    SouthEast Texas
    I've read about feeding egg shell back to the layers instead of oyster shell. But i've never seen anyone mention using the blender. Then it finally dawned on me yesterday. Use the blender!

    This is the shells from about six months worth of eggs we've used in the kitchen for cooking and baking. When my jar fills up, i boil them, rinse them, dry them in the oven and crush them. But today i took everything i've been saving and pulverized it in the blender. I'm very happy with the results.

    [​IMG]

    This jar is quite heavy.

    [​IMG]



    It's coming out kind of the consistency of d.e., so you have to let it settle before you open the blender. Pretty dusty.

    [​IMG]

    If i weren't planning to feed this to them when they get to be laying age, i would mix it in the bedding like d.e. Of course, i have no idea if it would help with pests, but it seems like it would be a great drying agent.
     
  2. Germaine_11.20

    Germaine_11.20 Chillin' With My Peeps

    Jun 6, 2009
    Idaho
    I put mine in the food processor and don't grind alot. Just enough come out a little smaller than oyster shell.

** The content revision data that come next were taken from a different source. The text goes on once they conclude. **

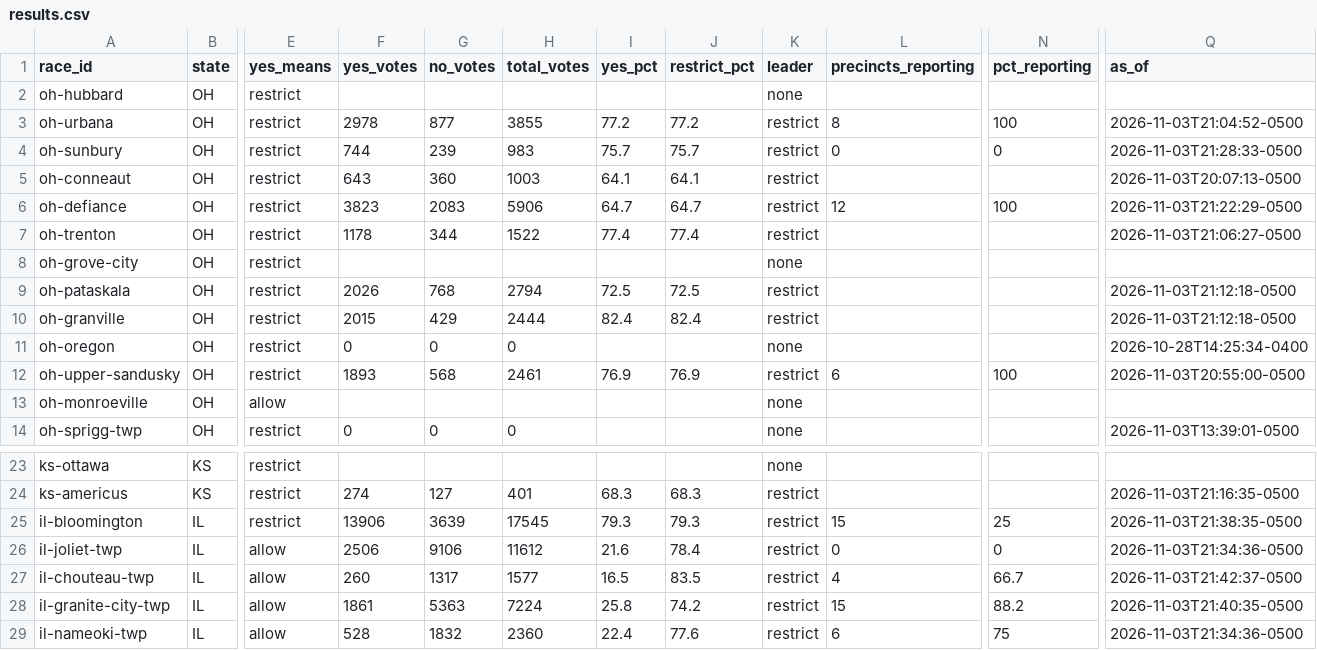
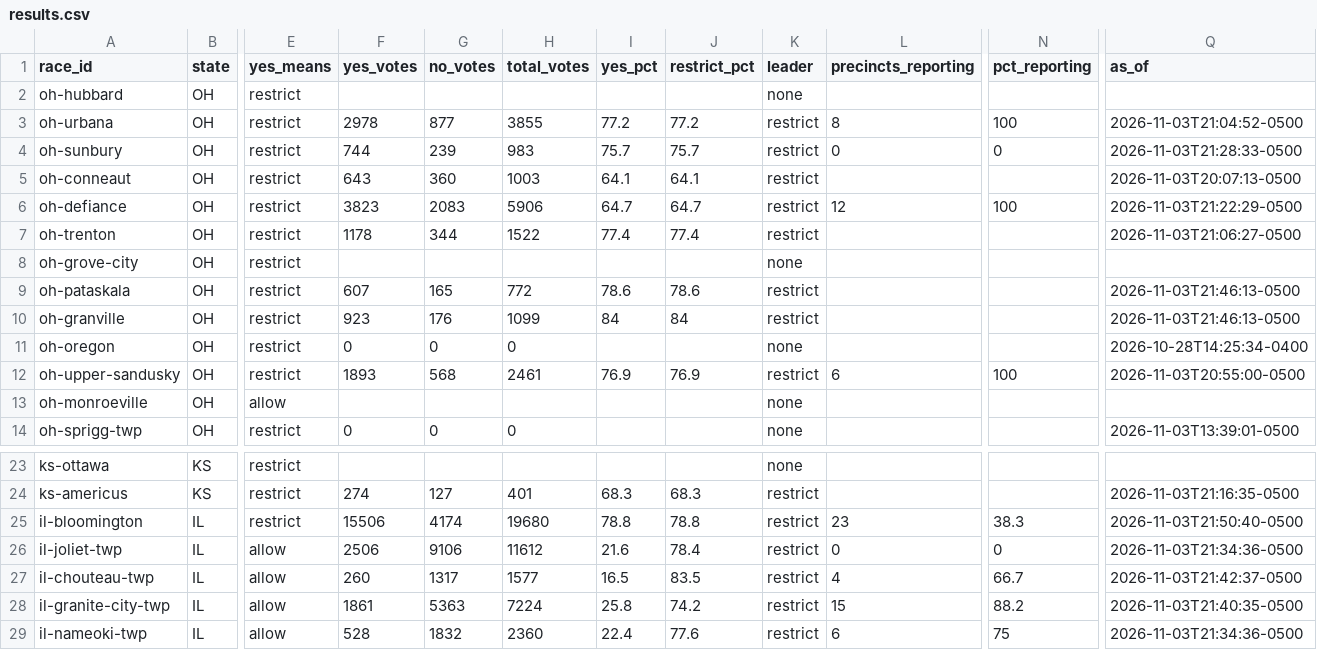
Before and after one commit to alexlundry/data_center_ballot_tracker, a CSV file: site/data/results.csv, drawn as a sheet; only a part is shown, gaps mark what is left out; the diff names each change by its address in the sheet, - before the commit and + after, or states it on an @@ line.

Commit message:
results 2026-11-04T02:50Z

```diff
--- a/site/data/results.csv
+++ b/site/data/results.csv
-F9 (yes_votes): 2026
+F9 (yes_votes): 607
-G9 (no_votes): 768
+G9 (no_votes): 165
-H9 (total_votes): 2794
+H9 (total_votes): 772
-I9 (yes_pct): 72.5
+I9 (yes_pct): 78.6
-J9 (restrict_pct): 72.5
+J9 (restrict_pct): 78.6
-Q9:Q10 (as_of): 2026-11-03T21:12:18-0500
+Q9:Q10 (as_of): 2026-11-03T21:46:13-0500
-F10 (yes_votes): 2015
+F10 (yes_votes): 923
-G10 (no_votes): 429
+G10 (no_votes): 176
-H10 (total_votes): 2444
+H10 (total_votes): 1099
-I10 (yes_pct): 82.4
+I10 (yes_pct): 84
-J10 (restrict_pct): 82.4
+J10 (restrict_pct): 84
-F25 (yes_votes): 13906
+F25 (yes_votes): 15506
-G25 (no_votes): 3639
+G25 (no_votes): 4174
-H25 (total_votes): 17545
+H25 (total_votes): 19680
-I25 (yes_pct): 79.3
+I25 (yes_pct): 78.8
-J25 (restrict_pct): 79.3
+J25 (restrict_pct): 78.8
-L25 (precincts_reporting): 15
+L25 (precincts_reporting): 23
-N25 (pct_reporting): 25
+N25 (pct_reporting): 38.3
-Q25 (as_of): 2026-11-03T21:38:35-0500
+Q25 (as_of): 2026-11-03T21:50:40-0500
```
Also changed, not shown: data/history.csv, 1 other file.
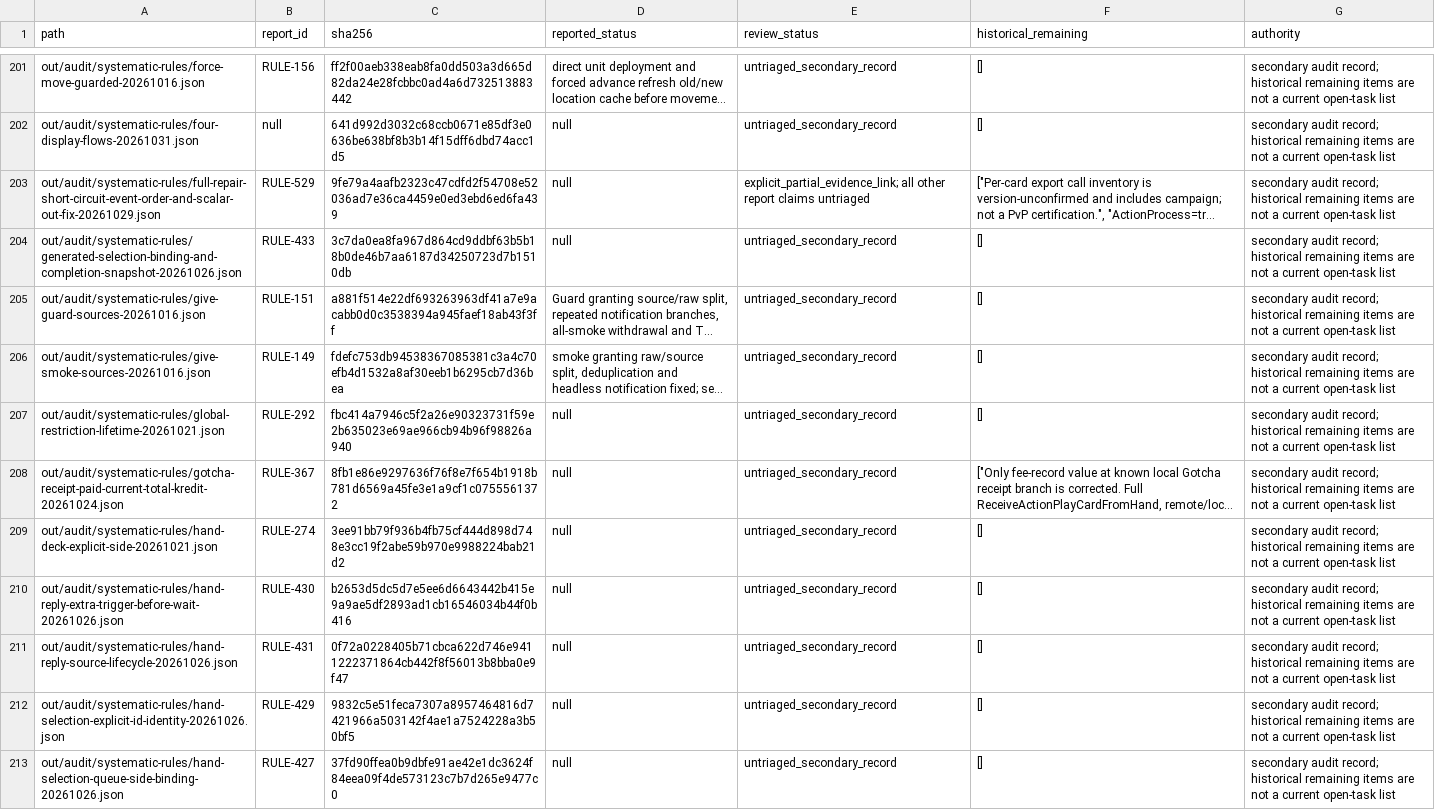
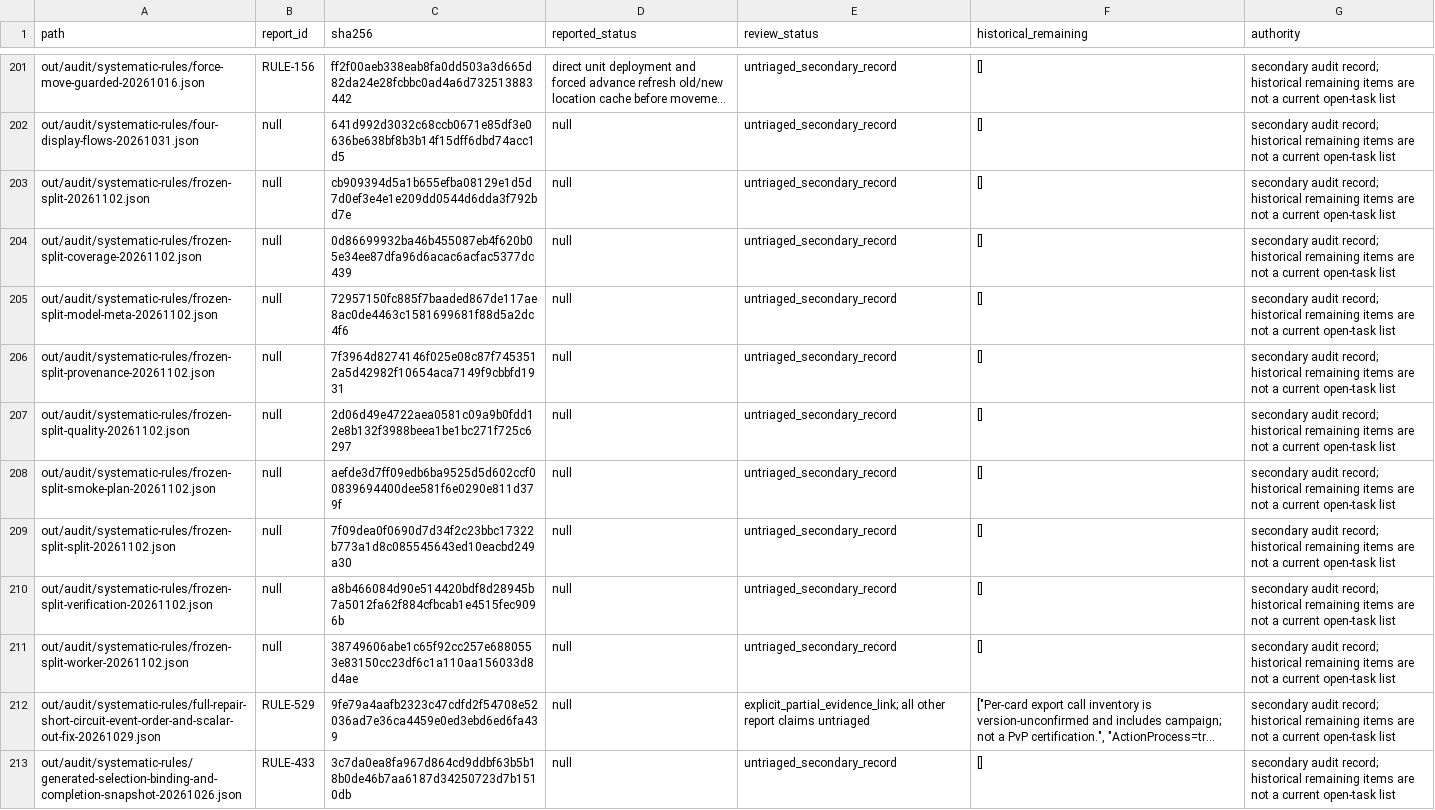
Before and after one commit to Xuewu-awa/KLink-bot, a TSV file: out/audit/coverage-matrix/reports.tsv, drawn as a sheet; only a part is shown, gaps mark what is left out; the shorter side is filled out with more unchanged rows; long unchanged cells end in …; the diff names each change by its address in the sheet, - before the commit and + after, or states it on an @@ line.

Commit message:
Bind frozen pilot holdout to training and verify saved model smoke

```diff
--- a/out/audit/coverage-matrix/reports.tsv
+++ b/out/audit/coverage-matrix/reports.tsv
+row 203: out/audit/systematic-rules/frozen-split-20261102.json | null | cb909394d5a1b655efba08129e1d5d7d0ef3e4e1e209dd0544d6dda3f792bd7e | null | untriaged_secondary_record | [] | secondary audit record; historical remaining items are not a current open-task list
+row 204: out/audit/systematic-rules/frozen-split-coverage-20261102.json | null | 0d86699932ba46b455087eb4f620b05e34ee87dfa96d6acac6acfac5377dc439 | null | untriaged_secondary_record | [] | secondary audit record; historical remaining items are not a current open-task list
+row 205: out/audit/systematic-rules/frozen-split-model-meta-20261102.json | null | 72957150fc885f7baaded867de117ae8ac0de4463c1581699681f88d5a2dc4f6 | null | untriaged_secondary_record | [] | secondary audit record; historical remaining items are not a current open-task list
+row 206: out/audit/systematic-rules/frozen-split-provenance-20261102.json | null | 7f3964d8274146f025e08c87f7453512a5d42982f10654aca7149f9cbbfd1931 | null | untriaged_secondary_record | [] | secondary audit record; historical remaining items are not a current open-task list
+row 207: out/audit/systematic-rules/frozen-split-quality-20261102.json | null | 2d06d49e4722aea0581c09a9b0fdd12e8b132f3988beea1be1bc271f725c6297 | null | untriaged_secondary_record | [] | secondary audit record; historical remaining items are not a current open-task list
+row 208: out/audit/systematic-rules/frozen-split-smoke-plan-20261102.json | null | aefde3d7ff09edb6ba9525d5d602ccf00839694400dee581f6e0290e811d379f | null | untriaged_secondary_record | [] | secondary audit record; historical remaining items are not a current open-task list
+row 209: out/audit/systematic-rules/frozen-split-split-20261102.json | null | 7f09dea0f0690d7d34f2c23bbc17322b773a1d8c085545643ed10eacbd249a30 | null | untriaged_secondary_record | [] | secondary audit record; historical remaining items are not a current open-task list
+row 210: out/audit/systematic-rules/frozen-split-verification-20261102.json | null | a8b466084d90e514420bdf8d28945b7a5012fa62f884cfbcab1e4515fec9096b | null | untriaged_secondary_record | [] | secondary audit record; historical remaining items are not a current open-task list
+row 211: out/audit/systematic-rules/frozen-split-worker-20261102.json | null | 38749606abe1c65f92cc257e6880553e83150cc23df6c1a110aa156033d8d4ae | null | untriaged_secondary_record | [] | secondary audit record; historical remaining items are not a current open-task list
```
Also changed, not shown: 35 other files.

They love it.
     
  3. Lesa

    Lesa Chillin' With My Peeps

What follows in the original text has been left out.